So far, the group has posted online all 583 editions published between 1942 and 1945 of the Manzanar Free Press, published at a camp in California, and the Minidoka Irrigator, from an Idaho camp. Ikeda is hoping to have all 4,000 issues of the 10 camp papers on the Densho Web site by summer. He and the volunteers said singling out people because of their ethnicity during a time of war is particularly poignant now.

Nakamura's father, who was interned at Minidoka as a child, volunteered at age 18 to work in the Idaho fields, "for pennies on the dollar," she said, to avoid being in a camp. Then he enlisted in the Army to get away from the fields.

Now, his daughter is angered by ads in the camp papers seeking people to work as field laborers.
"Basically, it was slave labor," she said. " The labor thing really irritated me. I thought, 'Look at this!' "

And there have been moments of revelation.

Osborn said the years of incarceration were not often brought up at the dinner table when she was growing up. But as she typed, she was amazed by the steadfast love of country infused in the articles. People facing suspicions of being traitors were simply hellbent to prove otherwise and had great patriotic sentiment.

"I never understood why," she said, adding that her family always flew a flag on the Fourth of July.
The articles do not tell the stories of what the families lost.
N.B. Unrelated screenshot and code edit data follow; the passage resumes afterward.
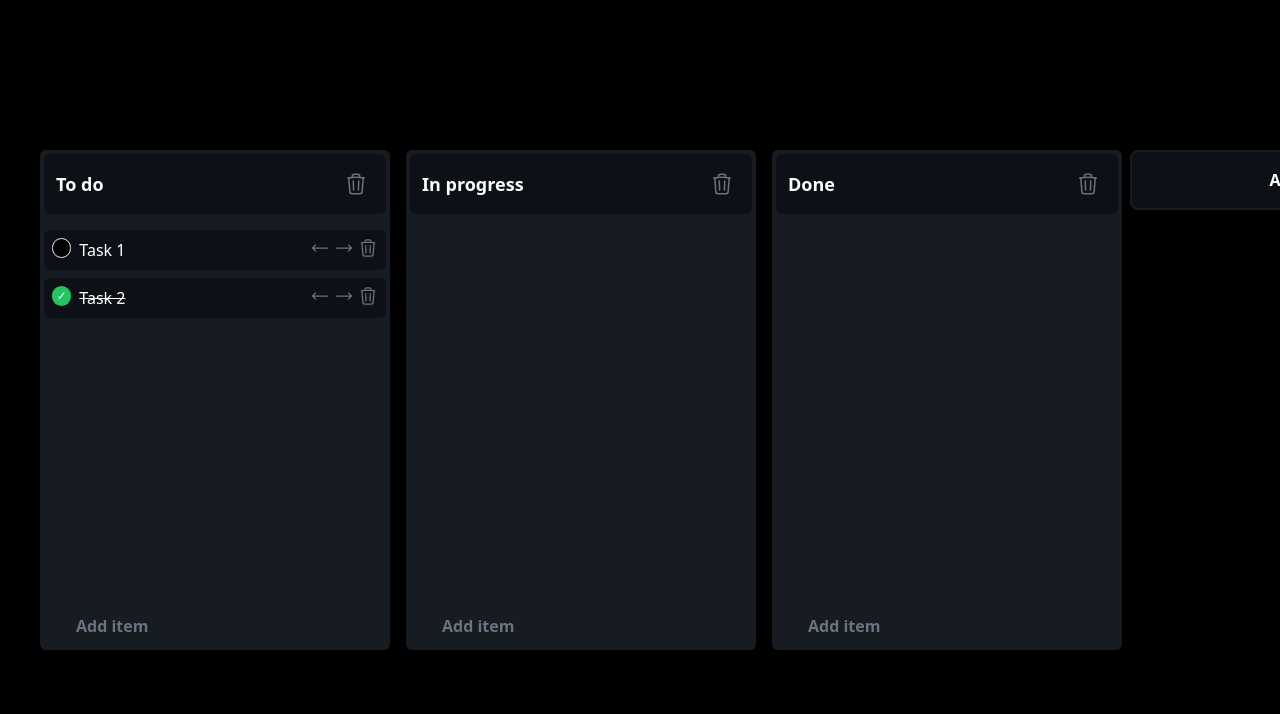
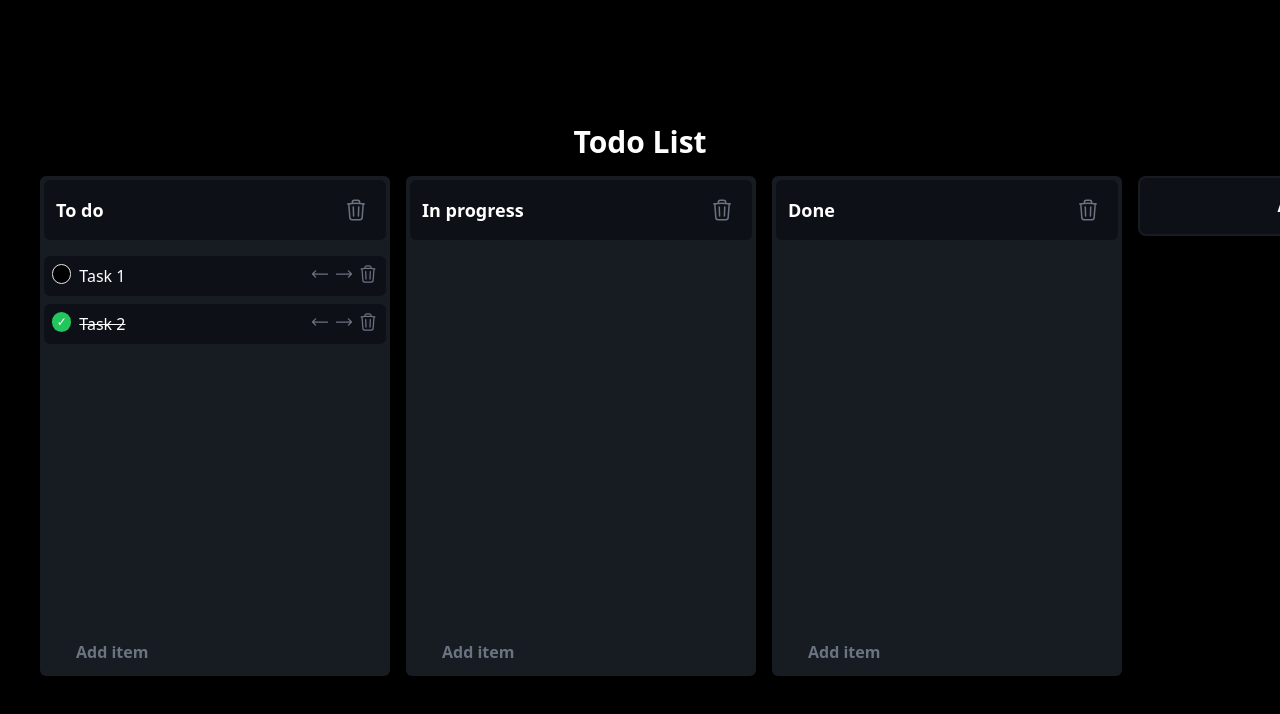
Before and after one commit to cavargasl/todo-list, a React (Vite) app: page / in a window 1280 px wide. Shown: the top 714 px of the page. Built offline with nearby package versions, Linux system fonts and the light colour scheme; some icons are missing.

Commit message:
feat: Improve App layout and add Todo List header

```diff
--- a/src/App.tsx
+++ b/src/App.tsx
@@ -1,7 +1,14 @@
 import KanbanBoard from "@/components/KanbanBoard";
 
 function App() {
-  return <KanbanBoard />;
+  return (
+    <div className="flex flex-col min-h-screen gap-4 justify-center overflow-y-hidden px-[40px]">
+      <header className="w-full text-center font-bold text-3xl">
+        <h1>Todo List</h1>
+      </header>
+      <KanbanBoard />
+    </div>
+  );
 }
 
 export default App;
--- a/src/components/KanbanBoard.tsx
+++ b/src/components/KanbanBoard.tsx
@@ -9,14 +9,12 @@ function KanbanBoard() {
   const [columns, setColumns] = useState(["To do", "In progress", "Done"]);
   const [addColumn, setAddColumn] = useState(false);
   const [tasks, setTasks] = useState<Task[]>([
-    { id: useId(), name: "Task 1", stage: 0, completed: false},
-    { id: useId(), name: "Task 2", stage: 0, completed: true},
+    { id: useId(), name: "Task 1", stage: 0, completed: false },
+    { id: useId(), name: "Task 2", stage: 0, completed: true },
   ]);
 
   return (
-    <div className="m-auto flex min-h-screen w-full items-center overflow-x-auto overflow-y-hidden px-[40px]">
-      <div className="m-auto flex gap-2">
-        <div className="flex gap-4">
+    <main className="flex gap-4 justify-center min-w-max">
       {columns.map((column, index) => (
         <ColumnContainer
           key={column}
@@ -24,7 +22,6 @@ function KanbanBoard() {
           tasks={tasks.filter((task) => task.stage === index)}
         />
       ))}
-        </div>
       {addColumn ? (
         <Input
           className="h-[60px] font-semibold w-[350px]"
@@ -40,8 +37,7 @@ function KanbanBoard() {
           Add column
         </Button>
       )}
-      </div>
-    </div>
+    </main>
   );
 }
 
```
Lines whose indentation alone changed are shown as unchanged.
Unsure if they'd ever be back home, many were forced to sell homes, farms and businesses for pennies on the dollar.
Certainly, there are moments of anger.

She notes a Gila News-Courier headline published Feb. 22, 1944 -- "Selective Service: Preliminary Examinations Start Today for 85 men" -- for an article on recruitment to the armed forces of men not considered trustworthy enough to live freely.

There aren't many people left to ask, Nakamura says. Her parents have died. And there are so many unanswered questions.

She'd always heard the Seattle Japanese Americans originally were sent to Manzanar in California, but didn't get along with the Californian internees. So they were sent to Minidoka. She didn't know if that was true.

"It would be great to come across little tidbits like that," she said.

P-I reporter Kery Murakami can be reached at 206-448-8131 or kerymurakami@seattlepi.com.

What do you think?

Read 3 comments and post your own now!


Post a Comment

Links to this post:

Create a Link

<< Home